[Osborne] said Britain should “get on with it” to prove to investors that the country was still “open for business”.
The FT added that before the EU referendum the chancellor had “threatened to make £30bn of tax rises or spending cuts” in a post-Brexit emergency Budget:
He is now striking a more cautious note, awaiting official forecasts before announcing any new measures in the Autumn Statement.
The FT also noted that the move could alienate some voters, and Labour’s shadow chancellor John McDonnell has tabled an urgent question for today, 4 July, on the corporation tax proposal.
The Times called in a leading article on 30 June for the UK to “steadily lower corporation tax to 10%”. A front page leader in The Sunday Times of 3 July outlined a “blueprint for a post-Brexit Britain” including “a 10% target for corporation tax and abolishing the 45% top income tax rate, paid for by streamlining the tax system and abolishing unnecessary reliefs”.
Tax justice campaigner and barrister David Quentin said today he was “astonished” to see that Paul Mason, economics editor at Channel 4 News and a Labour party member, is calling for corporation tax cuts. Mason told the BBC’s Newsnight on 1 July (35 mins in) that “we should slash business tax and boost business investment”. Quentin said the idea was “completely the opposite of what anyone advocating for greater equality in the UK or globally should be calling for”.
What do accountants and tax professionals think of this? Reuters has noted that the idea of further cuts “has been raised by some accountants and policy experts”. But the news agency went on to report that ACCA’s head of taxation, Chas Roy-Chowdhury, agreed with an OECD analysis (according to the report) that the UK could pay a high political price if it were to slash corporation tax.
Reuters quoted Roy-Chowdhury as saying that:
… if the UK did try to offer tax rulings or introduce tax incentives that were contrary to the EU’s rules against unfair tax competition between members, it could actually put companies off due to worries about retaliation.
No doubt I’ve seen only a small proportion of tax professionals’ tweets on the subject in the last day or so, but these two – from Heather Self of Pinsent Masons, and Jonathan Riley of Grant Thornton, are particularly interesting.
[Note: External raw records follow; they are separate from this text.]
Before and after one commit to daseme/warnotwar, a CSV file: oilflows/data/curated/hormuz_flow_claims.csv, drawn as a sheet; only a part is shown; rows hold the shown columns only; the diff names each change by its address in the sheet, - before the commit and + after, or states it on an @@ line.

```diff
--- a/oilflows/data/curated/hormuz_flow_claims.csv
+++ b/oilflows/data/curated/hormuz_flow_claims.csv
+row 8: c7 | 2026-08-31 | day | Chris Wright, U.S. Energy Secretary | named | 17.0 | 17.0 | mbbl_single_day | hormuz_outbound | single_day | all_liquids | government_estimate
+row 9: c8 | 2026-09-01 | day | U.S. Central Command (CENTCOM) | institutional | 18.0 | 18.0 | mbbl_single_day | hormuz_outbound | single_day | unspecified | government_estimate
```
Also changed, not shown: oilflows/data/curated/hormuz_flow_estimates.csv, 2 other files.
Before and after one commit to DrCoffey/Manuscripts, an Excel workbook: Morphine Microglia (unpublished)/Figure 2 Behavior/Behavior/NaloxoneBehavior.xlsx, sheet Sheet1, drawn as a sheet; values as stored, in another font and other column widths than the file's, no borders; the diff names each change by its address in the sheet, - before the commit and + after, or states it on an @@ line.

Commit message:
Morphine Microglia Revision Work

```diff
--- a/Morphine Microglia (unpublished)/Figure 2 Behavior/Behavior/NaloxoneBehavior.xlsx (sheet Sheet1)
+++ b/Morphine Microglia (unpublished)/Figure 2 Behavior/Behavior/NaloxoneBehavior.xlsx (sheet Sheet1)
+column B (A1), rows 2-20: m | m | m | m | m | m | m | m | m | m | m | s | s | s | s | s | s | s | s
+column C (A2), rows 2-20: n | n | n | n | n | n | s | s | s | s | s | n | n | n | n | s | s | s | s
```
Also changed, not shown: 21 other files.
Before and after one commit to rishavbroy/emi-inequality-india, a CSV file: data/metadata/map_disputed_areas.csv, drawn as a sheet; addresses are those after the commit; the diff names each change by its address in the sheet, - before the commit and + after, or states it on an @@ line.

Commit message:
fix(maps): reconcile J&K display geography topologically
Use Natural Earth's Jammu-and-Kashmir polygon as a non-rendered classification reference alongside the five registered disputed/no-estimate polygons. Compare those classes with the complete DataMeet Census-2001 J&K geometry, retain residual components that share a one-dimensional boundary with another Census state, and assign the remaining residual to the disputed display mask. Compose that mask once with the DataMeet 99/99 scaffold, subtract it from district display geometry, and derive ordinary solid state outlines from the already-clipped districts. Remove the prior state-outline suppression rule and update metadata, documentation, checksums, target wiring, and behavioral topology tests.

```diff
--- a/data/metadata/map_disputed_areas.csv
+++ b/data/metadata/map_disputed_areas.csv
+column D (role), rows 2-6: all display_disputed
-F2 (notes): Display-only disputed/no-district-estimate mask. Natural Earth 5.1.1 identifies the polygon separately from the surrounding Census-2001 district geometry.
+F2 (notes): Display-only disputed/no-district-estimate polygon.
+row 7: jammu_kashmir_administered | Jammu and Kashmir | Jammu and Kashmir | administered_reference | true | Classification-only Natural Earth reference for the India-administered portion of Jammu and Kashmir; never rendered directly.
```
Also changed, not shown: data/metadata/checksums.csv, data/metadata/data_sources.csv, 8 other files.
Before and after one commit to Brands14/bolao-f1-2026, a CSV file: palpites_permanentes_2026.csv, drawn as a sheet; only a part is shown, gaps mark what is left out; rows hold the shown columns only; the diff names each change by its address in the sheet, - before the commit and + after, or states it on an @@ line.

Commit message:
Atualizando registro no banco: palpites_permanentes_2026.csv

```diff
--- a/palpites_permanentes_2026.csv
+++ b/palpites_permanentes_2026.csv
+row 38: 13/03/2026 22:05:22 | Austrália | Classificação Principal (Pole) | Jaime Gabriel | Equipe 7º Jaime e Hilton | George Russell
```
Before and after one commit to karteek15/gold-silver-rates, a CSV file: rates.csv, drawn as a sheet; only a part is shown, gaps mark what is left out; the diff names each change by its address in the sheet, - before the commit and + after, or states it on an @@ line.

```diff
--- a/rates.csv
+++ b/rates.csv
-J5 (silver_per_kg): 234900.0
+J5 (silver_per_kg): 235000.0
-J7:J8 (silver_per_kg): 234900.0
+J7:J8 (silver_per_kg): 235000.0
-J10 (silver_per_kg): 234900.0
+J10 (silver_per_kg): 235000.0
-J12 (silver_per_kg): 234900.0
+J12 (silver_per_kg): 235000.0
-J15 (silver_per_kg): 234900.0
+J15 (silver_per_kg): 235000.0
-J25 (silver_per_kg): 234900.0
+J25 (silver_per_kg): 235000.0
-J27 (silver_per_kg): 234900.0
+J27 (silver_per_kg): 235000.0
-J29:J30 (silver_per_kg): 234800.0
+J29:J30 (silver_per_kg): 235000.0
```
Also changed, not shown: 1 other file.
As I have reported at Tax Notes (paywall), MPs approved last week a planned cut in the rate of corporation tax to 17% from April 2020.